In the present study, we also showed that MβCD decreased α-syn accumulation in vivo and ameliorated the neurodegenerative alterations in tg mice. These effects on α-syn tg mice are consistent with previous studies showing that CDs can rescue the disease phenotype in other in vivo models of neurological disorders, such as Niemann–Pick type C1 disease (NPC1) (Camargo et al. 2001; Yu et al. 2005). NPC1 is a disorder characterized by a defect in cholesterol trafficking and metabolism resulting in lysosomal pathology and progressive neurodegeneration (German et al. 2002; Gondre-Lewis et al. 2003; Walkley and Suzuki 2004; Chang et al. 2005; Li et al. 2005). Interestingly, recent studies have shown that α-syn accumulates in the brains of patients with Niemann–Pick disease and in NPC1 mutant mice (Mori et al. 2002; Saito et al. 2004). Together, these studies support the concept of a role of cholesterol metabolism in α-syn accumulation and of MβCD as a potential treatment for disorders with parkinsonism and α-syn accumulation (Camargo et al. 2001; Yu et al. 2005).

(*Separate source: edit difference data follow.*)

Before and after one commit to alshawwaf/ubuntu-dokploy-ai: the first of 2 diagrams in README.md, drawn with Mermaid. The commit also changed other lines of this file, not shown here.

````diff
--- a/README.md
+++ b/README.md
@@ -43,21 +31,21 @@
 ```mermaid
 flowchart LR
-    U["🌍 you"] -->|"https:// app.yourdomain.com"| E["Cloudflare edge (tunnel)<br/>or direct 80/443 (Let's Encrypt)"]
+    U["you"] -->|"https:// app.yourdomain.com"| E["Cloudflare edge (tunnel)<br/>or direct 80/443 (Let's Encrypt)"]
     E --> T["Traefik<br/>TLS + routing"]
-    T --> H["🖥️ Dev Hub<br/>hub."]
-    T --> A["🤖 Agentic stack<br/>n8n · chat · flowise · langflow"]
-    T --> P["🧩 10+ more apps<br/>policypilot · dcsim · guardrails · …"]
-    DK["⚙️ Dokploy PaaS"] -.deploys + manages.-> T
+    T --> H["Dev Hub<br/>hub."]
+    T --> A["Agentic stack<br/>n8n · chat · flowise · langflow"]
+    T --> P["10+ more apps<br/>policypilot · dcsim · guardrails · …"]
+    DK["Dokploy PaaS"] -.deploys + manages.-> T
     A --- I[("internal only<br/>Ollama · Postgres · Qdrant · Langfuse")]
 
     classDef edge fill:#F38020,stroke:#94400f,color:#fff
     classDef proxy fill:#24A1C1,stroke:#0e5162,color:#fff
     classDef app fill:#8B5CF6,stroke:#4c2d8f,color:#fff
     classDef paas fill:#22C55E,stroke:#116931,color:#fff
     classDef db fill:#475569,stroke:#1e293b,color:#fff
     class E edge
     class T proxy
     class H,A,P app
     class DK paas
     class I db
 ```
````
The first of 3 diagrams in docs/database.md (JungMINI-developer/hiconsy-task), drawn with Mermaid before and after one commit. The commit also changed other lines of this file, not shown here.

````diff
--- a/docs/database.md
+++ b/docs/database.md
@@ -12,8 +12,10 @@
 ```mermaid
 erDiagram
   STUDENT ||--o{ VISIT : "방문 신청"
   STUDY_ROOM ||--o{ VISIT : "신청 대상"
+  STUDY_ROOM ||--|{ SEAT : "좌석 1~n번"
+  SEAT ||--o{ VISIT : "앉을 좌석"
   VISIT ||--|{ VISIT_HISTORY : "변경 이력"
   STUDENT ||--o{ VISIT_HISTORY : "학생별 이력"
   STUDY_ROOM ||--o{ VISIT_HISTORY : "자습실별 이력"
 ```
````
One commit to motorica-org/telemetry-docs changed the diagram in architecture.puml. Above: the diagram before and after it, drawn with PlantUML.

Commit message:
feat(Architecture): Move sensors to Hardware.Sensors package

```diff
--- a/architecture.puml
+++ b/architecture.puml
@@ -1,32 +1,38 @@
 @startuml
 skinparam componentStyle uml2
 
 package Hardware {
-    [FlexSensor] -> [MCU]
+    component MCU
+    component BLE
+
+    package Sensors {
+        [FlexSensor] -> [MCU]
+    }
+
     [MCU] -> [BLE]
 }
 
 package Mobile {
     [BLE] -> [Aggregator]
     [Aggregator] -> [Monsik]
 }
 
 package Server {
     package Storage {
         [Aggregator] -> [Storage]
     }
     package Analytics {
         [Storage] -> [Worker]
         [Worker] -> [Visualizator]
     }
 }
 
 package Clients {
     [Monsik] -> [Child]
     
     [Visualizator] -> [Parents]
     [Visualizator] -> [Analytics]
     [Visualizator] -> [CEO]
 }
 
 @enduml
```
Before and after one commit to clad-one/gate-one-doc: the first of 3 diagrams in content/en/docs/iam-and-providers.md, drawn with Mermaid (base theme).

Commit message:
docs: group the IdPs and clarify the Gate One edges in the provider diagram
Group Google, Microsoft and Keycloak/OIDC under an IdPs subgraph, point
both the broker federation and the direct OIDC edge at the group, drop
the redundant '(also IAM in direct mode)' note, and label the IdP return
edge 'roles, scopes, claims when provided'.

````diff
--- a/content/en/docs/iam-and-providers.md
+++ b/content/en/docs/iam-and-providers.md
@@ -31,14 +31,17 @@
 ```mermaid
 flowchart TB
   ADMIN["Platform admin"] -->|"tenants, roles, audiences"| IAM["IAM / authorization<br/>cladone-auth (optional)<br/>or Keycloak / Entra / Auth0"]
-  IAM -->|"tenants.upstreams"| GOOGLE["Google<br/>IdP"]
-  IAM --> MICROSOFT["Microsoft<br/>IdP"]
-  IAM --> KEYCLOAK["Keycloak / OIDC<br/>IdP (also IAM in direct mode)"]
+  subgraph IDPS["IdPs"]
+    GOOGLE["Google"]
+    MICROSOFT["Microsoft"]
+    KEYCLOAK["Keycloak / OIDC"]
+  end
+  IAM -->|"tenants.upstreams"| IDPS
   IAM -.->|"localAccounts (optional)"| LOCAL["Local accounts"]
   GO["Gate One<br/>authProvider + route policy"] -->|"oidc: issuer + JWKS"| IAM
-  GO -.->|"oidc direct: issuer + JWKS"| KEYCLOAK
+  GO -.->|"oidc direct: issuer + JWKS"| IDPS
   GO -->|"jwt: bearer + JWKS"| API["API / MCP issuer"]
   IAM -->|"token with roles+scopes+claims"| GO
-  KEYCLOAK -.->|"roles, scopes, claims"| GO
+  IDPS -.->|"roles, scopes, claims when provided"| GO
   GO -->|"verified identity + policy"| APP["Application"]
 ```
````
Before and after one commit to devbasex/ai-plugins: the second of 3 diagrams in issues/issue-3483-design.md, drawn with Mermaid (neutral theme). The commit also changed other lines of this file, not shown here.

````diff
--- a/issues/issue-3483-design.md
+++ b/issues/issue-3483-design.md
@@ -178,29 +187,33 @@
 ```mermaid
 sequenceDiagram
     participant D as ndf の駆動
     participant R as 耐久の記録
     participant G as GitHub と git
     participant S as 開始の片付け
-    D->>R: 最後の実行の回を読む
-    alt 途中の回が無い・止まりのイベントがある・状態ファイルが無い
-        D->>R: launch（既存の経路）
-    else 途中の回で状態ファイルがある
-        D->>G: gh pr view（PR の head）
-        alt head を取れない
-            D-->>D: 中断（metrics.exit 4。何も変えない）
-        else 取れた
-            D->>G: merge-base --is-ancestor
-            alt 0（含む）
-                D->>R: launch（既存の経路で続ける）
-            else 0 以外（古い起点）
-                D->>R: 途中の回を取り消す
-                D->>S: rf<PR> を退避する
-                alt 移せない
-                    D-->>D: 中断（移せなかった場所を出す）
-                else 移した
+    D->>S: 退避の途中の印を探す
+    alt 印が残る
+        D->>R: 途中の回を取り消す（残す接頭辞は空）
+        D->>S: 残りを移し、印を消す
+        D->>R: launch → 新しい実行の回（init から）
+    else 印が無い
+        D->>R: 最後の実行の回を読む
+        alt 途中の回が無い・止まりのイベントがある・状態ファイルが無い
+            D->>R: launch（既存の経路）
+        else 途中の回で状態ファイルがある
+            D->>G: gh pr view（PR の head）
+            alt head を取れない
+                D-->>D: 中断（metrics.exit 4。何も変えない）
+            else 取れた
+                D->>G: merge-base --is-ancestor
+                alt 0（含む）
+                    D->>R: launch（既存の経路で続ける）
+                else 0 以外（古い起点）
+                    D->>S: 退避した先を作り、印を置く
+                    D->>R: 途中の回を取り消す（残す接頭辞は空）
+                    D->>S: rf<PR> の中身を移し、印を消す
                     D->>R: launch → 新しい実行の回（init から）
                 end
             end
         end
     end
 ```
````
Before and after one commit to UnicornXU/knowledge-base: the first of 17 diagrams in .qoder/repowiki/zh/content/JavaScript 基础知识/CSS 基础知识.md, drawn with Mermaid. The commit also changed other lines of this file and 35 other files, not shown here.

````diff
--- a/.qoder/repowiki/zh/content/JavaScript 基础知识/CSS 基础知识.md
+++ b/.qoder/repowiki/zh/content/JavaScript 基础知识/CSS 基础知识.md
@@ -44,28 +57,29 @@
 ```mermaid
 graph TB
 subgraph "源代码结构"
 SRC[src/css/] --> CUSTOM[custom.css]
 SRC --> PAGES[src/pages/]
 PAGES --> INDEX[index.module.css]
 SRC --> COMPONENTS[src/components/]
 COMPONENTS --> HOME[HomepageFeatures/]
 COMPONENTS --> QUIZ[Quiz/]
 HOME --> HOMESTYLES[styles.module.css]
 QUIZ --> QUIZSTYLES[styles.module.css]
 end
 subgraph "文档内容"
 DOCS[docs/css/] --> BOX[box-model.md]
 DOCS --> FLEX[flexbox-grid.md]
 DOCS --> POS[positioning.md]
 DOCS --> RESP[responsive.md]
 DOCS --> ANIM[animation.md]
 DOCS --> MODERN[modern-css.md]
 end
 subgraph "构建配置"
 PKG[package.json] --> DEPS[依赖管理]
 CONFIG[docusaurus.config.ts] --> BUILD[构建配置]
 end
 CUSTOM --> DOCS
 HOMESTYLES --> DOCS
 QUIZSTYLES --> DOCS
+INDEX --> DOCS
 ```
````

Notably, alterations in cholesterol levels have been associated with an increased risk for AD, mainly because cholesterol may participate in the regulation of Aβ production (McLaurin et al. 2002; Yanagisawa 2002; Burns et al. 2003; Michikawa 2003; Hartman 2005) and Aβ has been shown to accumulate in lipid rafts (Wood et al. 2002). Consequently, several cholesterol-reducing drugs, including CDs, are currently being evaluated for the treatment of AD (Simons et al. 1998; Cole et al. 2005). Similarly, it is possible that cholesterol may also play a role in LBD. The evidence in this respect is not yet conclusive; for example, some studies have indicated that α-syn associates with cholesterol-related lipid rafts (Fortin et al. 2004), and have suggested that high levels of cholesterol intake may be associated with increased risk for PD (Johnson et al. 1999). In contrast, a recent study has found that a high intake of unsaturated fatty acids may protect against PD, but no significant association has been found with saturated fat, cholesterol or trans-fat intake (de Lau et al. 2005). Furthermore, the direct effects of high cholesterol levels on α-syn accumulation and membrane structures are not entirely clear and require further investigation.
In conclusion, the present study has shown that cholesterol depletion by MβCD treatment may decrease the levels of potentially toxic, detergent-insoluble α-syn which associates with the membrane. Although further studies are necessary to elucidate the mechanism of action of CDs and the interaction between α-syn and cholesterol, cholesterol-lowering agents may be considered as potential treatments for PD.